(Image comparison data)
━━━
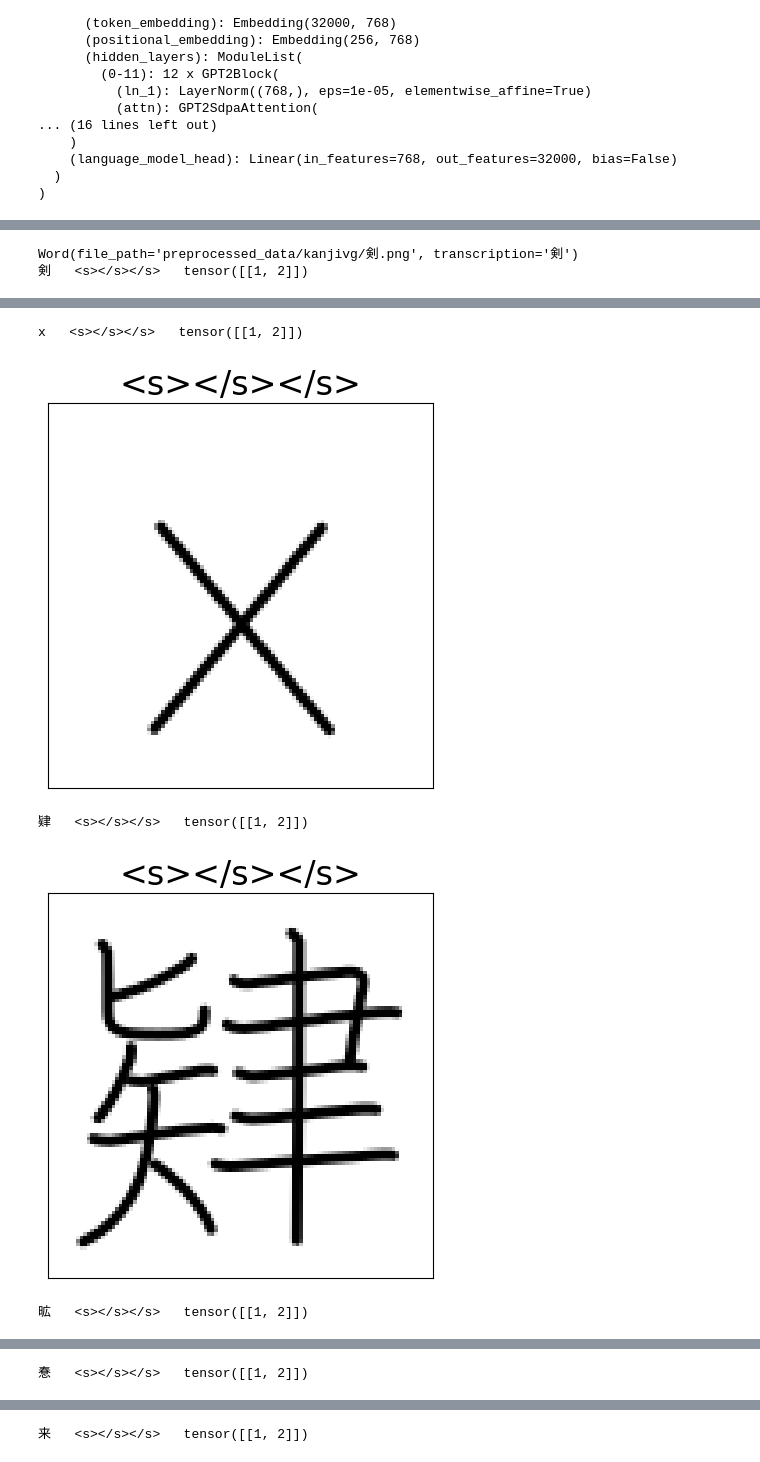
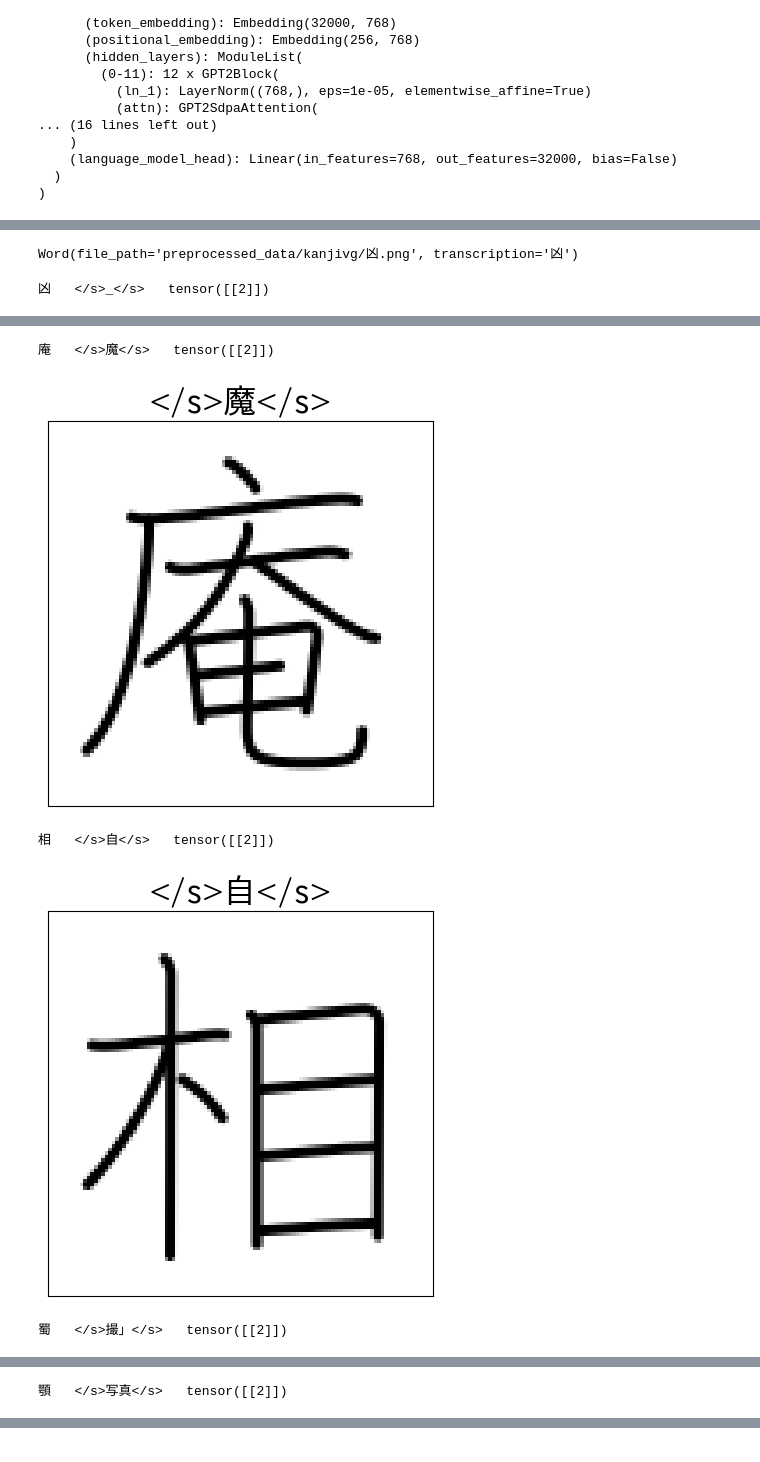
Before and after one commit to KimDamir/LLM-for-Japanese-Text-OCR-Automating-Kuzushiji-Recognition-Using-Decoder-only-OCR-Architecture, a Jupyter notebook: examples/Evaluate.ipynb, the cells around one changed output, grey strips where cells are left out. Drawn from its saved outputs; the diff is of its cells as text; code cells hidden in the pictures.

Commit message:
for training

```diff
--- a/examples/Evaluate.ipynb
+++ b/examples/Evaluate.ipynb
@@ -1,13 +1,17 @@
 # %%
 from pathlib import Path
 
-MODEL='Version1'
+MODEL='Version3'
 
 DATASET_PATH=Path('preprocessed_data')
 
 DATASET_PATH.mkdir(parents=True, exist_ok=True)
 
-EVALUATE = False
+EVALUATE = True
+
+DATASETS_TO_EXCLUDE = ['tr'] #Datasets to exclude from evaluation
+
+DATASET_TO_CHECK = ['kanjivg'] #Datasets to show images and example predictions from
 # %%
 import json
 def get_word_files(dataset_path, isTr=False):
@@ -118,9 +122,19 @@ class Word:
     transcription: str
 
 
-def get_word(word_file, isTr=False):
+def get_word(word_file):
     words = []
-    file_path = str(DATASET_PATH / 'text_renderer' / 'images' / (word_file[0] + '.jpg')) if isTr else word_file[0]
+    words.append(
+        Word(
+            file_path=word_file[0],
+            transcription=word_file[1]
+        )
+    )
+    return words
+
+def get_tr_word(word_file):
+    words = []
+    file_path = str(DATASET_PATH / 'text_renderer' / 'images' / (word_file[0] + '.jpg'))
     words.append(
         Word(
             file_path=file_path,
@@ -141,7 +155,7 @@ class IAMDataset(Dataset):
     def __getitem__(self, item):
         inputs = self.processor(
             images=Image.open(self.words[item].file_path).convert('RGB'),
-            texts='',
+            texts=self.words[item].transcription,
             padding='max_length',
             return_tensors="pt",
             return_labels=True,
@@ -149,7 +163,8 @@ class IAMDataset(Dataset):
         return {
             'pixel_values': inputs.pixel_values[0],
             'input_ids': inputs.input_ids[0],
-            'attention_mask': inputs.attention_mask[0],
+            'input_attention_mask': inputs.input_attention_mask[0],
+            'label_attention_mask': inputs.label_attention_mask[0],
             'labels': inputs.labels[0]
         }
 
@@ -163,11 +178,11 @@ import multiprocessing as mp
 train_word_records = {}
 for pair in words_list:
     isTr = pair[1] == 'tr'
-    args = zip(pair[0], [isTr]* len(pair[0]))
+    if pair[1] in DATASETS_TO_EXCLUDE : continue
     with mp.Pool(processes=mp.cpu_count()) as pool:
         word_list = list(
             tqdm.tqdm(
-                pool.imap(get_word, pair[0]),
+                pool.imap(get_tr_word, pair[0]) if isTr else pool.imap(get_word, pair[0]),
                 total=len(pair[0]),
                 desc='Building dataset'
             )
@@ -201,15 +224,15 @@ import matplotlib.pyplot as plt
 
 from PIL import Image
 
-print(train_word_records['kanjivg'][10])
+print(train_word_records[DATASET_TO_CHECK[0]][0])
 
-for test_word_record in train_word_records['kanjivg'][10:30]:
+for test_word_record in train_word_records[DATASET_TO_CHECK[0]][:10]:
     image_file = test_word_record.file_path
     image = Image.open(image_file).convert('RGB')
 
     inputs = test_processor(
         images=image,
-        texts=test_processor.tokeniser.bos_token,
+        texts='',
         return_tensors='pt'
     )
 
@@ -228,5 +251,5 @@ for test_word_record in train_word_records['kanjivg'][10:30]:
     plt.xticks([]), plt.yticks([])
     plt.show()
 # %% [output]
-Word(file_path='preprocessed_data/kanjivg/剣.png', transcription='剣')
-剣   <s></s></s>   tensor([[1, 2]])
+Word(file_path='preprocessed_data/kanjivg/凶.png', transcription='凶')
+凶   </s>_</s>   tensor([[2]])
@@ -234,5 +257,5 @@ Word(file_path='preprocessed_data/kanjivg/剣.png', transcription='剣')
-x   <s></s></s>   tensor([[1, 2]])
+庵   </s>魔</s>   tensor([[2]])
-[figure, old version]
+[figure, new version]
-肄   <s></s></s>   tensor([[1, 2]])
+相   </s>自</s>   tensor([[2]])
-[figure, old version]
+[figure, new version]
-昿   <s></s></s>   tensor([[1, 2]])
+蜀   </s>撮」</s>   tensor([[2]])
@@ -240 +263 @@ x   <s></s></s>   tensor([[1, 2]])
-惷   <s></s></s>   tensor([[1, 2]])
+顎   </s>写真</s>   tensor([[2]])
@@ -242 +264,0 @@ x   <s></s></s>   tensor([[1, 2]])
-来   <s></s></s>   tensor([[1, 2]])
```
Also changed, not shown: parts of 5 cells of this notebook, 30 other files.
━━━
● **Work task**
When you reproduce the entries above, keep every word exact and leave the images out.

● **Answer space**
Before and after one commit to KimDamir/LLM-for-Japanese-Text-OCR-Automating-Kuzushiji-Recognition-Using-Decoder-only-OCR-Architecture, a Jupyter notebook: examples/Evaluate.ipynb, the cells around one changed output, grey strips where cells are left out. Drawn from its saved outputs; the diff is of its cells as text; code cells hidden in the pictures.

Commit message:
for training

```diff
--- a/examples/Evaluate.ipynb
+++ b/examples/Evaluate.ipynb
@@ -1,13 +1,17 @@
 # %%
 from pathlib import Path
 
-MODEL='Version1'
+MODEL='Version3'
 
 DATASET_PATH=Path('preprocessed_data')
 
 DATASET_PATH.mkdir(parents=True, exist_ok=True)
 
-EVALUATE = False
+EVALUATE = True
+
+DATASETS_TO_EXCLUDE = ['tr'] #Datasets to exclude from evaluation
+
+DATASET_TO_CHECK = ['kanjivg'] #Datasets to show images and example predictions from
 # %%
 import json
 def get_word_files(dataset_path, isTr=False):
@@ -118,9 +122,19 @@ class Word:
     transcription: str
 
 
-def get_word(word_file, isTr=False):
+def get_word(word_file):
     words = []
-    file_path = str(DATASET_PATH / 'text_renderer' / 'images' / (word_file[0] + '.jpg')) if isTr else word_file[0]
+    words.append(
+        Word(
+            file_path=word_file[0],
+            transcription=word_file[1]
+        )
+    )
+    return words
+
+def get_tr_word(word_file):
+    words = []
+    file_path = str(DATASET_PATH / 'text_renderer' / 'images' / (word_file[0] + '.jpg'))
     words.append(
         Word(
             file_path=file_path,
@@ -141,7 +155,7 @@ class IAMDataset(Dataset):
     def __getitem__(self, item):
         inputs = self.processor(
             images=Image.open(self.words[item].file_path).convert('RGB'),
-            texts='',
+            texts=self.words[item].transcription,
             padding='max_length',
             return_tensors="pt",
             return_labels=True,
@@ -149,7 +163,8 @@ class IAMDataset(Dataset):
         return {
             'pixel_values': inputs.pixel_values[0],
             'input_ids': inputs.input_ids[0],
-            'attention_mask': inputs.attention_mask[0],
+            'input_attention_mask': inputs.input_attention_mask[0],
+            'label_attention_mask': inputs.label_attention_mask[0],
             'labels': inputs.labels[0]
         }
 
@@ -163,11 +178,11 @@ import multiprocessing as mp
 train_word_records = {}
 for pair in words_list:
     isTr = pair[1] == 'tr'
-    args = zip(pair[0], [isTr]* len(pair[0]))
+    if pair[1] in DATASETS_TO_EXCLUDE : continue
     with mp.Pool(processes=mp.cpu_count()) as pool:
         word_list = list(
             tqdm.tqdm(
-                pool.imap(get_word, pair[0]),
+                pool.imap(get_tr_word, pair[0]) if isTr else pool.imap(get_word, pair[0]),
                 total=len(pair[0]),
                 desc='Building dataset'
             )
@@ -201,15 +224,15 @@ import matplotlib.pyplot as plt
 
 from PIL import Image
 
-print(train_word_records['kanjivg'][10])
+print(train_word_records[DATASET_TO_CHECK[0]][0])
 
-for test_word_record in train_word_records['kanjivg'][10:30]:
+for test_word_record in train_word_records[DATASET_TO_CHECK[0]][:10]:
     image_file = test_word_record.file_path
     image = Image.open(image_file).convert('RGB')
 
     inputs = test_processor(
         images=image,
-        texts=test_processor.tokeniser.bos_token,
+        texts='',
         return_tensors='pt'
     )
 
@@ -228,5 +251,5 @@ for test_word_record in train_word_records['kanjivg'][10:30]:
     plt.xticks([]), plt.yticks([])
     plt.show()
 # %% [output]
-Word(file_path='preprocessed_data/kanjivg/剣.png', transcription='剣')
-剣   <s></s></s>   tensor([[1, 2]])
+Word(file_path='preprocessed_data/kanjivg/凶.png', transcription='凶')
+凶   </s>_</s>   tensor([[2]])
@@ -234,5 +257,5 @@ Word(file_path='preprocessed_data/kanjivg/剣.png', transcription='剣')
-x   <s></s></s>   tensor([[1, 2]])
+庵   </s>魔</s>   tensor([[2]])
-[figure, old version]
+[figure, new version]
-肄   <s></s></s>   tensor([[1, 2]])
+相   </s>自</s>   tensor([[2]])
-[figure, old version]
+[figure, new version]
-昿   <s></s></s>   tensor([[1, 2]])
+蜀   </s>撮」</s>   tensor([[2]])
@@ -240 +263 @@ x   <s></s></s>   tensor([[1, 2]])
-惷   <s></s></s>   tensor([[1, 2]])
+顎   </s>写真</s>   tensor([[2]])
@@ -242 +264,0 @@ x   <s></s></s>   tensor([[1, 2]])
-来   <s></s></s>   tensor([[1, 2]])
```
Also changed, not shown: parts of 5 cells of this notebook, 30 other files.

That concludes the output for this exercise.